| WORK TASK |
All of the entries should be returned without a single change.

| DATA FOR REVIEW |
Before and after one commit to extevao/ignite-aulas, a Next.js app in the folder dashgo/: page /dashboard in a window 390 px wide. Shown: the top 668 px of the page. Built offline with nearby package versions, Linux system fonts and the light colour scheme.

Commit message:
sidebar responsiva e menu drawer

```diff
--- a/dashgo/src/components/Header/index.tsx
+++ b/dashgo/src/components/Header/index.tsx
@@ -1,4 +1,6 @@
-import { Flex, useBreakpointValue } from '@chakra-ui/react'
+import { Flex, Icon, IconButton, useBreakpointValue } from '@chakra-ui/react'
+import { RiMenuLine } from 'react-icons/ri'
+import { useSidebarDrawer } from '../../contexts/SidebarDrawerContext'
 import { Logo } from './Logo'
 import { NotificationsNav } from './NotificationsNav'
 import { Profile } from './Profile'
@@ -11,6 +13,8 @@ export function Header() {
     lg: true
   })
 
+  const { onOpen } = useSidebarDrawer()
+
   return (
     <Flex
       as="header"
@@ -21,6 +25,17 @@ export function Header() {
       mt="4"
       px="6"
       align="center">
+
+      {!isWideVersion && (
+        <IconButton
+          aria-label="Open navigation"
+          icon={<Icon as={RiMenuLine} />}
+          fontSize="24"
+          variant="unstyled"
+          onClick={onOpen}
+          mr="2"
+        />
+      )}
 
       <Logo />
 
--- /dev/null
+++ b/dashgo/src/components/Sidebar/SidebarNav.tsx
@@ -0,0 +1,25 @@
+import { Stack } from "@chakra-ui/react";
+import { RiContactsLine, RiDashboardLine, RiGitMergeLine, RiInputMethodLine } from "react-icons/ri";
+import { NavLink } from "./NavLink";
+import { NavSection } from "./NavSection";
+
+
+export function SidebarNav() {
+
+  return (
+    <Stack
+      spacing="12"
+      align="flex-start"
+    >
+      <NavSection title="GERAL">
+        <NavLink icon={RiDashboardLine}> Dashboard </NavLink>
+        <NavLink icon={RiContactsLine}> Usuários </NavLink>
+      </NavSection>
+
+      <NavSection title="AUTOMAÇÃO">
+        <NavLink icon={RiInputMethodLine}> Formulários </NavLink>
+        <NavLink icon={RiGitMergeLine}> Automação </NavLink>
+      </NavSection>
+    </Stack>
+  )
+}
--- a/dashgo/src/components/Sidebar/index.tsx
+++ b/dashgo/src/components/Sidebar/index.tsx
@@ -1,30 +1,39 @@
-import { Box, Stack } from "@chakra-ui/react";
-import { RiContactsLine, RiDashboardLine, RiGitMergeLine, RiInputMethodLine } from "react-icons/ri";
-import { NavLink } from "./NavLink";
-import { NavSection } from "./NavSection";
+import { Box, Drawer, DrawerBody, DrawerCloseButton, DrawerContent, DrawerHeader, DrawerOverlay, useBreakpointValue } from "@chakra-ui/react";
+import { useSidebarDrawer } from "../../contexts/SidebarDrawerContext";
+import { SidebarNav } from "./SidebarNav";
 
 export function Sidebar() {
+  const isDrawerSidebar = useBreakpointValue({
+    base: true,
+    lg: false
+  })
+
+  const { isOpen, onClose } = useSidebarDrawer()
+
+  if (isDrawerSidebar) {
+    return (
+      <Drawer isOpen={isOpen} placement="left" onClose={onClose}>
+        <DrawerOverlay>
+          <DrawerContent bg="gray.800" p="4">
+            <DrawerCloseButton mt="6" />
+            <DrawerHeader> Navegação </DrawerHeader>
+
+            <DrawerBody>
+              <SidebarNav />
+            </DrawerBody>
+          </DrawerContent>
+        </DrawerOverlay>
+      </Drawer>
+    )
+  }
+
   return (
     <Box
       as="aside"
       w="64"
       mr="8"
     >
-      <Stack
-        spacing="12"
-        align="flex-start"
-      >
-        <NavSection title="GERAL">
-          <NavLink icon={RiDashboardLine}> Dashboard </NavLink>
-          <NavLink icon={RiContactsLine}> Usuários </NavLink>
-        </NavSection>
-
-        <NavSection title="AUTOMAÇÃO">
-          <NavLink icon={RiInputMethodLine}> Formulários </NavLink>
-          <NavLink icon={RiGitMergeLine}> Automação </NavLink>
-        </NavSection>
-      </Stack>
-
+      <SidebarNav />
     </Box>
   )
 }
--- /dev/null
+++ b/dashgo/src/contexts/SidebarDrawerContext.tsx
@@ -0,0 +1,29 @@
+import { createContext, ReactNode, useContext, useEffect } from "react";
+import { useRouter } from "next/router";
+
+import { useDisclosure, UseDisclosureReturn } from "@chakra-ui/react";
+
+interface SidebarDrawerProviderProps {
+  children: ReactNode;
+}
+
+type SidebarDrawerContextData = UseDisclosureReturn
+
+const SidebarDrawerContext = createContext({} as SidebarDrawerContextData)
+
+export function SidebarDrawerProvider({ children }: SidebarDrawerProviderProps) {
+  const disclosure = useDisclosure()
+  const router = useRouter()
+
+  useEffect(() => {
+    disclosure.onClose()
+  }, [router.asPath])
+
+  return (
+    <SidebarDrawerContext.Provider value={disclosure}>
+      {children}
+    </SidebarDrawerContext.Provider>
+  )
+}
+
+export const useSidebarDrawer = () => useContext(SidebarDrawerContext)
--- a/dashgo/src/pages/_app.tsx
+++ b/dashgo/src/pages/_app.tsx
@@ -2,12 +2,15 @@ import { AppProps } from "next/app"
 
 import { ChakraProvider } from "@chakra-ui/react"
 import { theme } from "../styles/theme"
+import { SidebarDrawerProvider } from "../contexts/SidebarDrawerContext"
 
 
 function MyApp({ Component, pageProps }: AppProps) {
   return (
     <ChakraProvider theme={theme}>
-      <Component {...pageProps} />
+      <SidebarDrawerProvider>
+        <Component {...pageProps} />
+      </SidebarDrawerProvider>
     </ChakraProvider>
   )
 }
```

| SOLUTION TO THIS TASK |
Before and after one commit to extevao/ignite-aulas, a Next.js app in the folder dashgo/: page /dashboard in a window 390 px wide. Shown: the top 668 px of the page. Built offline with nearby package versions, Linux system fonts and the light colour scheme.

Commit message:
sidebar responsiva e menu drawer

```diff
--- a/dashgo/src/components/Header/index.tsx
+++ b/dashgo/src/components/Header/index.tsx
@@ -1,4 +1,6 @@
-import { Flex, useBreakpointValue } from '@chakra-ui/react'
+import { Flex, Icon, IconButton, useBreakpointValue } from '@chakra-ui/react'
+import { RiMenuLine } from 'react-icons/ri'
+import { useSidebarDrawer } from '../../contexts/SidebarDrawerContext'
 import { Logo } from './Logo'
 import { NotificationsNav } from './NotificationsNav'
 import { Profile } from './Profile'
@@ -11,6 +13,8 @@ export function Header() {
     lg: true
   })
 
+  const { onOpen } = useSidebarDrawer()
+
   return (
     <Flex
       as="header"
@@ -21,6 +25,17 @@ export function Header() {
       mt="4"
       px="6"
       align="center">
+
+      {!isWideVersion && (
+        <IconButton
+          aria-label="Open navigation"
+          icon={<Icon as={RiMenuLine} />}
+          fontSize="24"
+          variant="unstyled"
+          onClick={onOpen}
+          mr="2"
+        />
+      )}
 
       <Logo />
 
--- /dev/null
+++ b/dashgo/src/components/Sidebar/SidebarNav.tsx
@@ -0,0 +1,25 @@
+import { Stack } from "@chakra-ui/react";
+import { RiContactsLine, RiDashboardLine, RiGitMergeLine, RiInputMethodLine } from "react-icons/ri";
+import { NavLink } from "./NavLink";
+import { NavSection } from "./NavSection";
+
+
+export function SidebarNav() {
+
+  return (
+    <Stack
+      spacing="12"
+      align="flex-start"
+    >
+      <NavSection title="GERAL">
+        <NavLink icon={RiDashboardLine}> Dashboard </NavLink>
+        <NavLink icon={RiContactsLine}> Usuários </NavLink>
+      </NavSection>
+
+      <NavSection title="AUTOMAÇÃO">
+        <NavLink icon={RiInputMethodLine}> Formulários </NavLink>
+        <NavLink icon={RiGitMergeLine}> Automação </NavLink>
+      </NavSection>
+    </Stack>
+  )
+}
--- a/dashgo/src/components/Sidebar/index.tsx
+++ b/dashgo/src/components/Sidebar/index.tsx
@@ -1,30 +1,39 @@
-import { Box, Stack } from "@chakra-ui/react";
-import { RiContactsLine, RiDashboardLine, RiGitMergeLine, RiInputMethodLine } from "react-icons/ri";
-import { NavLink } from "./NavLink";
-import { NavSection } from "./NavSection";
+import { Box, Drawer, DrawerBody, DrawerCloseButton, DrawerContent, DrawerHeader, DrawerOverlay, useBreakpointValue } from "@chakra-ui/react";
+import { useSidebarDrawer } from "../../contexts/SidebarDrawerContext";
+import { SidebarNav } from "./SidebarNav";
 
 export function Sidebar() {
+  const isDrawerSidebar = useBreakpointValue({
+    base: true,
+    lg: false
+  })
+
+  const { isOpen, onClose } = useSidebarDrawer()
+
+  if (isDrawerSidebar) {
+    return (
+      <Drawer isOpen={isOpen} placement="left" onClose={onClose}>
+        <DrawerOverlay>
+          <DrawerContent bg="gray.800" p="4">
+            <DrawerCloseButton mt="6" />
+            <DrawerHeader> Navegação </DrawerHeader>
+
+            <DrawerBody>
+              <SidebarNav />
+            </DrawerBody>
+          </DrawerContent>
+        </DrawerOverlay>
+      </Drawer>
+    )
+  }
+
   return (
     <Box
       as="aside"
       w="64"
       mr="8"
     >
-      <Stack
-        spacing="12"
-        align="flex-start"
-      >
-        <NavSection title="GERAL">
-          <NavLink icon={RiDashboardLine}> Dashboard </NavLink>
-          <NavLink icon={RiContactsLine}> Usuários </NavLink>
-        </NavSection>
-
-        <NavSection title="AUTOMAÇÃO">
-          <NavLink icon={RiInputMethodLine}> Formulários </NavLink>
-          <NavLink icon={RiGitMergeLine}> Automação </NavLink>
-        </NavSection>
-      </Stack>
-
+      <SidebarNav />
     </Box>
   )
 }
--- /dev/null
+++ b/dashgo/src/contexts/SidebarDrawerContext.tsx
@@ -0,0 +1,29 @@
+import { createContext, ReactNode, useContext, useEffect } from "react";
+import { useRouter } from "next/router";
+
+import { useDisclosure, UseDisclosureReturn } from "@chakra-ui/react";
+
+interface SidebarDrawerProviderProps {
+  children: ReactNode;
+}
+
+type SidebarDrawerContextData = UseDisclosureReturn
+
+const SidebarDrawerContext = createContext({} as SidebarDrawerContextData)
+
+export function SidebarDrawerProvider({ children }: SidebarDrawerProviderProps) {
+  const disclosure = useDisclosure()
+  const router = useRouter()
+
+  useEffect(() => {
+    disclosure.onClose()
+  }, [router.asPath])
+
+  return (
+    <SidebarDrawerContext.Provider value={disclosure}>
+      {children}
+    </SidebarDrawerContext.Provider>
+  )
+}
+
+export const useSidebarDrawer = () => useContext(SidebarDrawerContext)
--- a/dashgo/src/pages/_app.tsx
+++ b/dashgo/src/pages/_app.tsx
@@ -2,12 +2,15 @@ import { AppProps } from "next/app"
 
 import { ChakraProvider } from "@chakra-ui/react"
 import { theme } from "../styles/theme"
+import { SidebarDrawerProvider } from "../contexts/SidebarDrawerContext"
 
 
 function MyApp({ Component, pageProps }: AppProps) {
   return (
     <ChakraProvider theme={theme}>
-      <Component {...pageProps} />
+      <SidebarDrawerProvider>
+        <Component {...pageProps} />
+      </SidebarDrawerProvider>
     </ChakraProvider>
   )
 }
```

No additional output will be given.